So You’re in the Market for a Machine Tool—Start by Asking “Why?”

There’s nothing worse than buying a new machine that ends up neglected in the corner because it’s the wrong one for the job. Some key questions at the beginning of your search can help you avoid that.


Facebook Share Icon LinkedIn Share Icon Twitter Share Icon Share by EMail icon Print Icon

In the market for new CNC machine tools, there is a wide variety and selection of machines, offered by scores of machine builders from around the world. Vertical machines, horizontals, lathes, gantries, routers, boring mills, screw machines, grinders—the choices are almost limitless. So where does one start, how does one decide, and what tools are available to assist a buyer through the process of purchasing a new machine?

There are many factors to be considered, and a lot of questions have to be asked and answered prior to selecting the right CNC machine. Answering these questions will help ensure a successful installation once a machine is purchased. There is nothing worse than buying a new machine tool and having it sit in the corner, under-utilized, because it is the wrong machine for the job. Yet, this does happen.

Start with Why

The first, seemingly simple questions that must be asked are:

  • Why buy the machine in the first place?
  • What is the buyer trying to accomplish in making this purchase?

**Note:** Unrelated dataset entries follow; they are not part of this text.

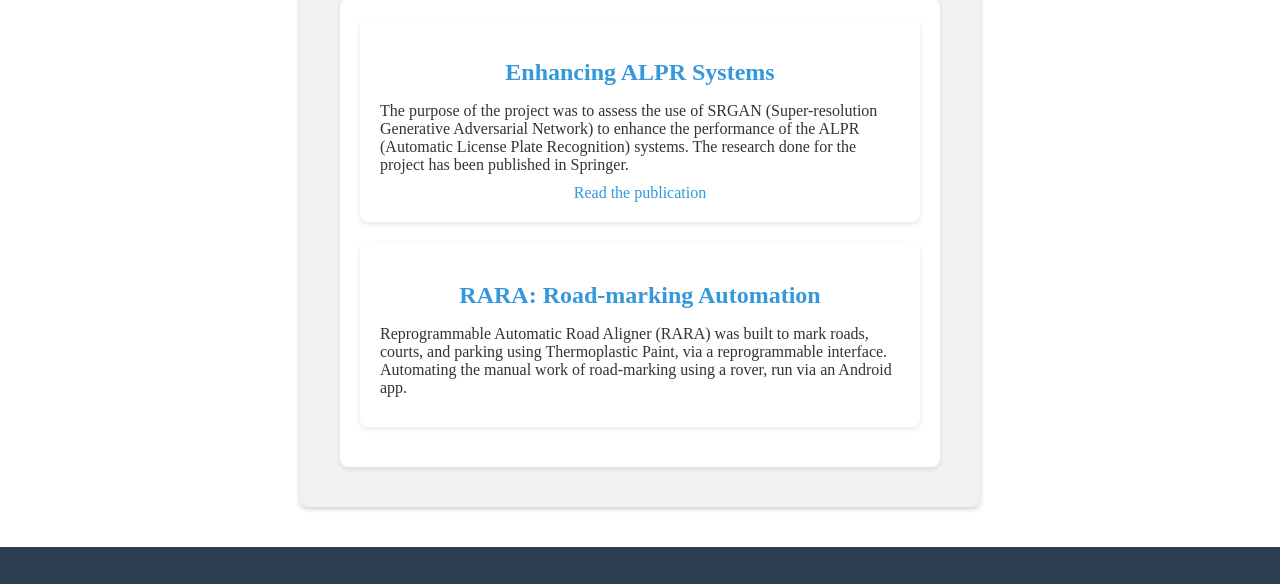
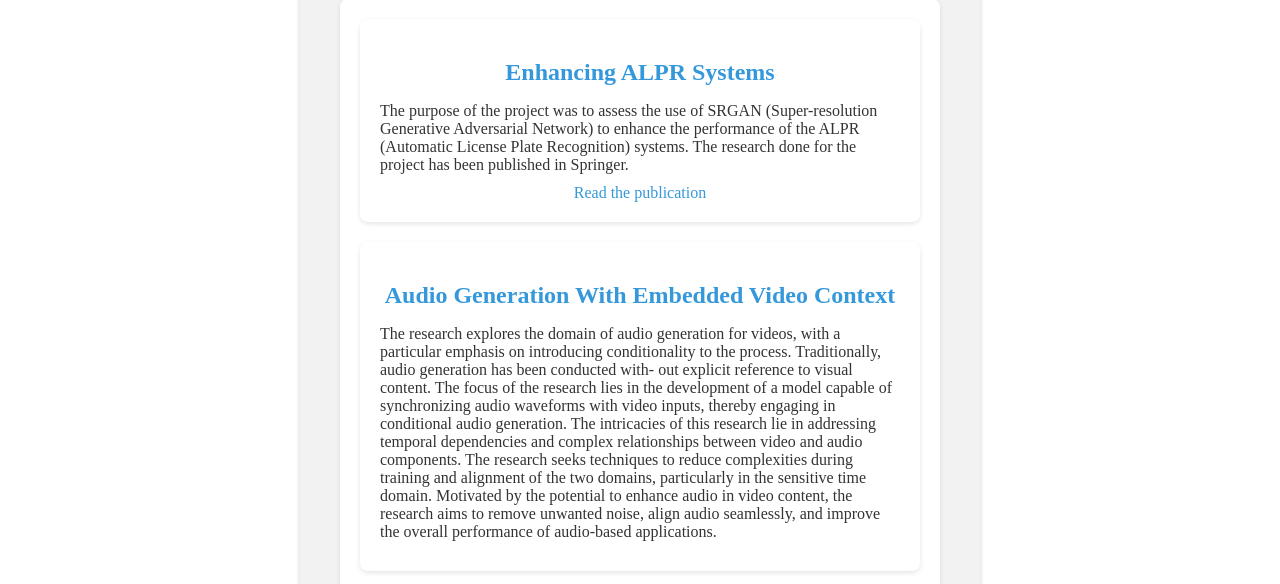
Before and after one commit to anitabaral/anitabaral, a plain HTML site: page research.html in a window 1280 px wide. Shown: the part 298-882 px from the top of the page. Drawn offline with Linux system fonts and the light colour scheme.

Commit message:
Add current miami research.

```diff
--- a/research.html
+++ b/research.html
@@ -31,10 +31,21 @@
                     <a href="https://scholar.google.com/citations?view_op=view_citation&hl=en&user=BwCggdUAAAAJ&citation_for_view=BwCggdUAAAAJ:u5HHmVD_uO8C" target="_blank">Read the publication</a>
                 </div>
                 <div class="research-item">
+                    <h2>Audio Generation With Embedded Video Context</h2>
+                    <p>The research explores the domain of audio generation for videos, with a particular emphasis on introducing conditionality to the process.
+                         Traditionally, audio generation has been conducted with- out explicit reference to visual content. The focus of the research lies in the development of a model capable of
+                         synchronizing audio waveforms with video inputs, thereby engaging in conditional audio generation. The intricacies of this research lie in addressing temporal dependencies
+                         and complex relationships between video and audio components. The research seeks techniques to reduce complexities during training and alignment of the two domains, particularly in the
+                         sensitive time domain. Motivated by the potential to enhance audio in video content, the research aims to remove unwanted noise, align audio seamlessly, and improve the overall performance of audio-based applications.</p>
+                    <!-- If there's a link or document related to RARA, include it here -->
+                </div>
+                <div class="research-item">
                     <h2>RARA: Road-marking Automation</h2>
                     <p>Reprogrammable Automatic Road Aligner (RARA) was built to mark roads, courts, and parking using Thermoplastic Paint, via a reprogrammable interface. Automating the manual work of road-marking using a rover, run via an Android app.</p>
                     <!-- If there's a link or document related to RARA, include it here -->
                 </div>
+
+
                 <!-- Repeat for other research projects -->
             </div>
         </section>
```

Before selecting a machine type or specific model, it is necessary to first identify the specific job function or department for which the machine is being purchased. This will give a clear indication as to daily machine usage; lot sizes to be run; and requirements for fixtures and tooling, types of coolant, and tank capacity.

If the machine will be utilized in a job shop environment, the types of parts being machined will be numerous and varied in scope, with lot sizes ranging from one to 50 pieces. Similarly, toolroom or maintenance departments may see a wide variety of machine work but far more limited lot sizes, typically one to five pieces. Machines being purchased for a production environment, however, may be dedicated to machining one specific part or a family of parts. Production lot sizes may range from 100 to 1 million or more parts. Production runs generally have more stringent, dedicated workholding and fixture requirements.

Part-loading considerations are also driven by lot size. Hand loading, pallet shuttles or robot loading are some of the options. Tooling becomes more specific to a production run, whereas a standardized tool assortment works for the job shop. Coolant-tank capacity may need to be increased to handle longer run times for multiple work shifts. Toolrooms and job shops should think about a general-purpose coolant and a flexible delivery system.

Do Your Research

Inevitably, all machine buyers get to the point in the process of comparing machine types and machine models. Techspex.com, a free research center and analysis tool, can help anyone find the right machine for the job. This handy website database contains more than 500 machine tool brands with more than 8,600 models of every machine type imaginable—all in one place. Techspex maintains the deepest, most up-to-date machine tool information, whether the equipment is a milling, turning, grinding, EDM or coordinate measuring machine (CMM)—it’s all there. Simply enter the basic attributes and specifications that are required, and the system will provide a side-by-side comparison by machine type, model and builder.

This is part one of a three-part series about buying machine tools.

Find more insights about acquiring a new machining center by visiting the Techspex Knowledge Center, “Guide to Buying Machine Tools.”

This blog post was adapted from an article by Barry Rogers published in the Machine/Shop supplement to Modern Machine Shop magazine.


  • Vertical Grinding Has Advantages

    In vertical grinding, the workpiece is held upright in a rotary chuck with the grinding spindle overhead. This configuration can improve roundness, facilitate single-setup processing and prolong the life of the machine. Loading and unloading may gets easier, too. Workpieces with relatively large diameters and short lengths benefit the most from vertical grinding.

  • Choosing The Right Grinding Wheel

    Understanding grinding wheel fundamentals will help you find the right wheel for the job.

  • Jig Grinding On A Machining Center

    Roughing and finishing on a single machine, using a single setup, has appeal for most shops. The advantages in time savings and accuracy are obvious. Eliminating the transport of workpieces between machines, as well as the setup for those secondary operations, is a boon for throughput. Critical features that need to maintain dimensional relationships can be much more reliably produced if machined complete in one clamping.